Medication Errors

Here are some common examples of medication errors by Virginia hospitals and nursing homes:

Example A – Your physician is aware that you are allergic to a medication but prescribes it anyway.

Example B – Other medications you are currently taking are contra-indications to a new medication your physician just prescribed, but she doesn’t read the medication package insert and now you are taking medications which may prevent the others from being effective, or worse, their combination may cause injury.

Example C – Medicine A can only be taken by people who can walk or are otherwise mobile, and physician prescribes it for his double amputee patient who cannot get out of bed.

Example D – Your pharmacy receives a prescription for Medication A, but it fills your bottle with Medication B.

Example E – Your pharmacy fills correct prescription but prints wrong dosing directions – so you are now taking the medication 12 times a day, rather than three times per day as ordered by your doctor. The overdose occurs and causes a serious physical injury.

There are almost too many examples of medication errors to list. Even worse, many Virginia health care providers – physicans, nurses, and pharmacists – have committed medication errors.

Medication errors are such a big deal in health care today that the Federal Drug Administration (FDA) has been researching these errors while attempting to create and implement programs and rules which would prevent such errors.

How is the FDA doing at minimizing these errors and the resulting needless injuries and deaths?

The FDA admits that in its efforts to prevent drug errors, “[I]mproving patient safety continues to be a challenge.” Final Summary of Food and Drug Administration (FDA) Action Items – Doing What Counts for Patient Safety: Federal Actions to Reduce Medical Errors and Their Impact, February 2001.

So what can be done to prevent medication errors?

  • Keep an active record of all medications you are taking. Write it down and provide copies to all physicians.
  • Research any medication allergies. How do you know you are allergic? What is the generic name of the drug to which your are allergic – know it all.
  • Tell your pharmacist about all medications you are taking. He may only have records of medications dispensed at his pharmacy – so give them notice of all medications.
  • Tell your family and provide them with a list of your medications. It is likely that in an emergency you will not be able to speak for yourself.
  • Speak to your physician – ask why she is prescribing each medication?

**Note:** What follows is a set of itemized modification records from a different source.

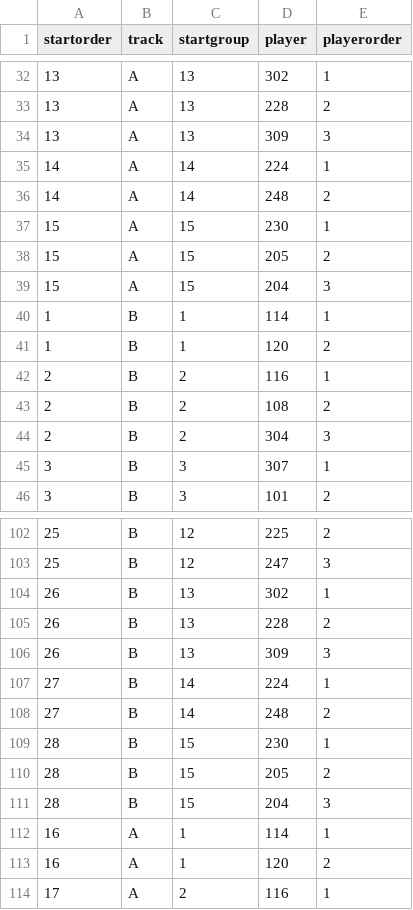
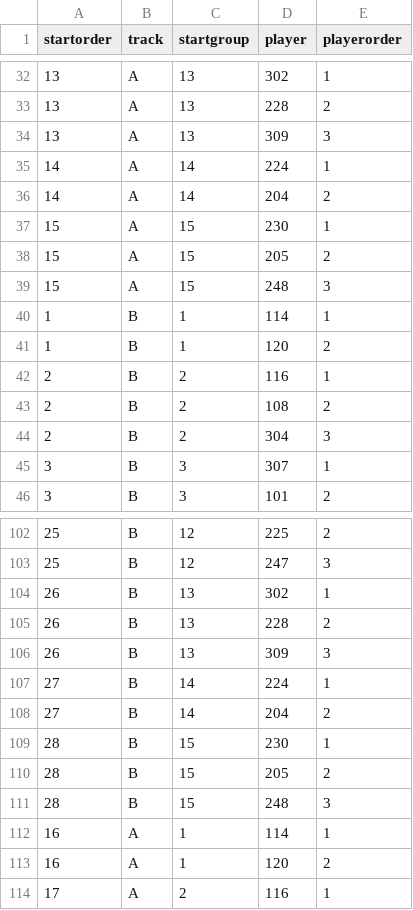
Before and after one commit to alizadehkashani/mcs, a CSV file: dev/groups.csv, drawn as a sheet; only a part is shown, gaps mark what is left out.

Commit message:
new startgroups day 2.5

```diff
--- a/dev/groups.csv
+++ b/dev/groups.csv
@@ -35,6 +35,6 @@
 14;A;14;224;1
-14;A;14;248;2
+14;A;14;204;2
 15;A;15;230;1
 15;A;15;205;2
-15;A;15;204;3
+15;A;15;248;3
 1;B;1;114;1
@@ -107,6 +107,6 @@
 27;B;14;224;1
-27;B;14;248;2
+27;B;14;204;2
 28;B;15;230;1
 28;B;15;205;2
-28;B;15;204;3
+28;B;15;248;3
 16;A;1;114;1
```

What are the side effects? Have you been on this medication before? Keep a record.
  • Unsure about dosage? Unsure about combination with other medications? Call your doctors. Write down the name of the person you spoke with and what they said. Keep notes.
  • You may want to review the federal guidelines on preventing drug mistakes.

It is important to note that it is not your duty to prevent all medication errors. It is the duty of your health care provider to do so, and if they fail, your diligence may be the difference between another preventable injury or death from a medication error and a close call.